4

Yes, your phone supports two ways to export its internet connection via bluetooth: DUN-GW (Dial-Up Networking Gateway) PAN-AP (Personal Area Networking Access Point) See also this question (its answer about bluetooth). In short: PAN is supported from Android 3.0 onwards as client. Android <3.0 users may have luck with Wireless tether for root users. ...


4

I assume that you have 3G/LTE connection on your Galaxy S3 and want to use that connection on your Galaxy tab2, so you would have internet on it. OK! here is the solution: On Galaxy S3: Enable Internet (3G/LTE mobile data) Go to Settings -> Wireless & Networks -> Tethering & portable hotspot (the path and names may be different on your phone) ...


3

I only tinkered with it a little, but I'm pretty sure that you can only create a WiFi tether with an Android 2.2.x device if the manufacturer allows for it or if you root your phone and install something like Barnacle. I found this thread over at Android Forums in which the first reply specifies that the Magic doesn't support WiFi tether. If you can handle ...


3

Unless you are paying for the service from your carrier, you can root your phone and install a tethering app from here. If you would rather not root your phone, you could go with PdaNet from the Market.

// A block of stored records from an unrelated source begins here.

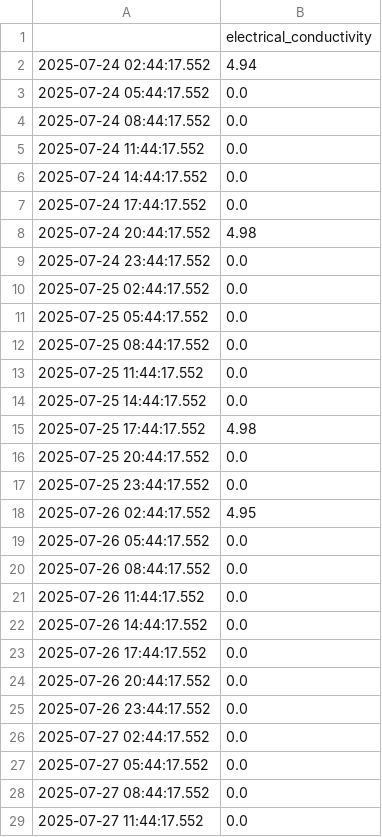
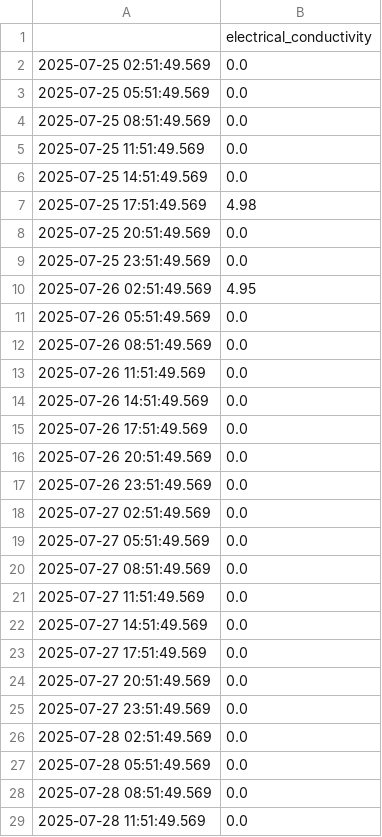
Before and after one commit to jwongcyy/iot-grafana, a CSV file: edenic_electrical_conductivity.csv, drawn as a sheet; only a part is shown; the diff covers the shown part only.

```diff
--- a/edenic_electrical_conductivity.csv
+++ b/edenic_electrical_conductivity.csv
@@ -1,29 +1,29 @@
 ,electrical_conductivity
-2025-07-24 02:44:17.552,4.94
-2025-07-24 05:44:17.552,0.0
-2025-07-24 08:44:17.552,0.0
-2025-07-24 11:44:17.552,0.0
-2025-07-24 14:44:17.552,0.0
-2025-07-24 17:44:17.552,0.0
-2025-07-24 20:44:17.552,4.98
-2025-07-24 23:44:17.552,0.0
-2025-07-25 02:44:17.552,0.0
-2025-07-25 05:44:17.552,0.0
-2025-07-25 08:44:17.552,0.0
-2025-07-25 11:44:17.552,0.0
-2025-07-25 14:44:17.552,0.0
-2025-07-25 17:44:17.552,4.98
-2025-07-25 20:44:17.552,0.0
-2025-07-25 23:44:17.552,0.0
-2025-07-26 02:44:17.552,4.95
-2025-07-26 05:44:17.552,0.0
-2025-07-26 08:44:17.552,0.0
-2025-07-26 11:44:17.552,0.0
-2025-07-26 14:44:17.552,0.0
-2025-07-26 17:44:17.552,0.0
-2025-07-26 20:44:17.552,0.0
-2025-07-26 23:44:17.552,0.0
-2025-07-27 02:44:17.552,0.0
-2025-07-27 05:44:17.552,0.0
-2025-07-27 08:44:17.552,0.0
-2025-07-27 11:44:17.552,0.0
+2025-07-25 02:51:49.569,0.0
+2025-07-25 05:51:49.569,0.0
+2025-07-25 08:51:49.569,0.0
+2025-07-25 11:51:49.569,0.0
+2025-07-25 14:51:49.569,0.0
+2025-07-25 17:51:49.569,4.98
+2025-07-25 20:51:49.569,0.0
+2025-07-25 23:51:49.569,0.0
+2025-07-26 02:51:49.569,4.95
+2025-07-26 05:51:49.569,0.0
+2025-07-26 08:51:49.569,0.0
+2025-07-26 11:51:49.569,0.0
+2025-07-26 14:51:49.569,0.0
+2025-07-26 17:51:49.569,0.0
+2025-07-26 20:51:49.569,0.0
+2025-07-26 23:51:49.569,0.0
+2025-07-27 02:51:49.569,0.0
+2025-07-27 05:51:49.569,0.0
+2025-07-27 08:51:49.569,0.0
+2025-07-27 11:51:49.569,0.0
+2025-07-27 14:51:49.569,0.0
+2025-07-27 17:51:49.569,0.0
+2025-07-27 20:51:49.569,0.0
+2025-07-27 23:51:49.569,0.0
+2025-07-28 02:51:49.569,0.0
+2025-07-28 05:51:49.569,0.0
+2025-07-28 08:51:49.569,0.0
+2025-07-28 11:51:49.569,0.0
```
Also changed, not shown: 28 edited cells elsewhere in this file, edenic_ph.csv, edenic_temperature.csv.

3

It sounds as though you are just asking for a tethering solution (whereby you share your data connection on your phone with your pc). A stalwart in tethering is the app PDAnet. The free version (which doesn't allow secure connections, but allows most browsing and even WoW connection) can be downloaded from the market and installed on your phone. From there ...


3

Found the following on http://forum.xda-developers.com/showthread.php?t=793102&page=3 It is working now. After setting up ICS type in console emulator on your phone: ifconfig usb1 192.168.2.2 netmask 255.255.255.0 up route add default gw 192.168.2.1 dev usb0 iptables -F iptables -F -t nat setprop net.dns1 8.8.8.8 setprop "net.gprs.http-proxy" "" ...


3

You could physical approaches, such as setting a fan blowing across the phone or other airflow maximization (e.g., if you can stand it up, then both the back and front are exposed to air). Lastly, if it doesn't interfere with the radios, you could try resting it on an upside-down heavy-duty aluminum jellyroll pan ("cookie sheet") which will function as a ...


3

Problem may be caused by HTTP Proxy server. Proxies help to manage web traffic on the providers end, but can and probably will disrupt access to local addresses. Proxy options may be available in your network settings, but on many phones these options are hidden. An app such as HTTP Proxy Settings will give access to the hidden settings. Simply clear out the ...


3

Android 4.0+ officially supports bluetooth tethering in both directions (and allows bridging to whatever the internet connection is (wifi/usb/3G)). You need: 1x device as tether host running Android 4.0+ that has wifi/3g/usb internet 1x client device running Android 4.0+ both devices are bluetooth paired enabled 'bluetooth tethering' setting on the host ...


3

How they detect that someone is tethering a device isn't something that network providers often want to talk about, for the obvious reason that the more consumers know about how this is being detected, the easier it is for them to find ways to hide the fact that they're doing it, and avoid the associated extra charges (1). However there are certain known ...


3

In reality Mobile Network Internet Providers predominantly use Deep Package Inspection with URI fingerprinting to detect tethering. It is the only method that is feasible to use for large scale operation. They can use known sites, e.g. the Windows update server, to detect that it is a non-phone device that is accessing. Or for HTTP, read web browser user ...


3

If your tablet (or phone) devices are Android version 4.1 (or newer) then you can tell them that a particular wifi connection is a hotspot rather than broadband, which will let apps know that they should limit the traffic they use. On the Android 4.1+ devices, if you go into Settings -> Data Usage and then press Menu (or press the "..." overflow button) you ...



Only top voted, non community-wiki answers of a minimum length are eligible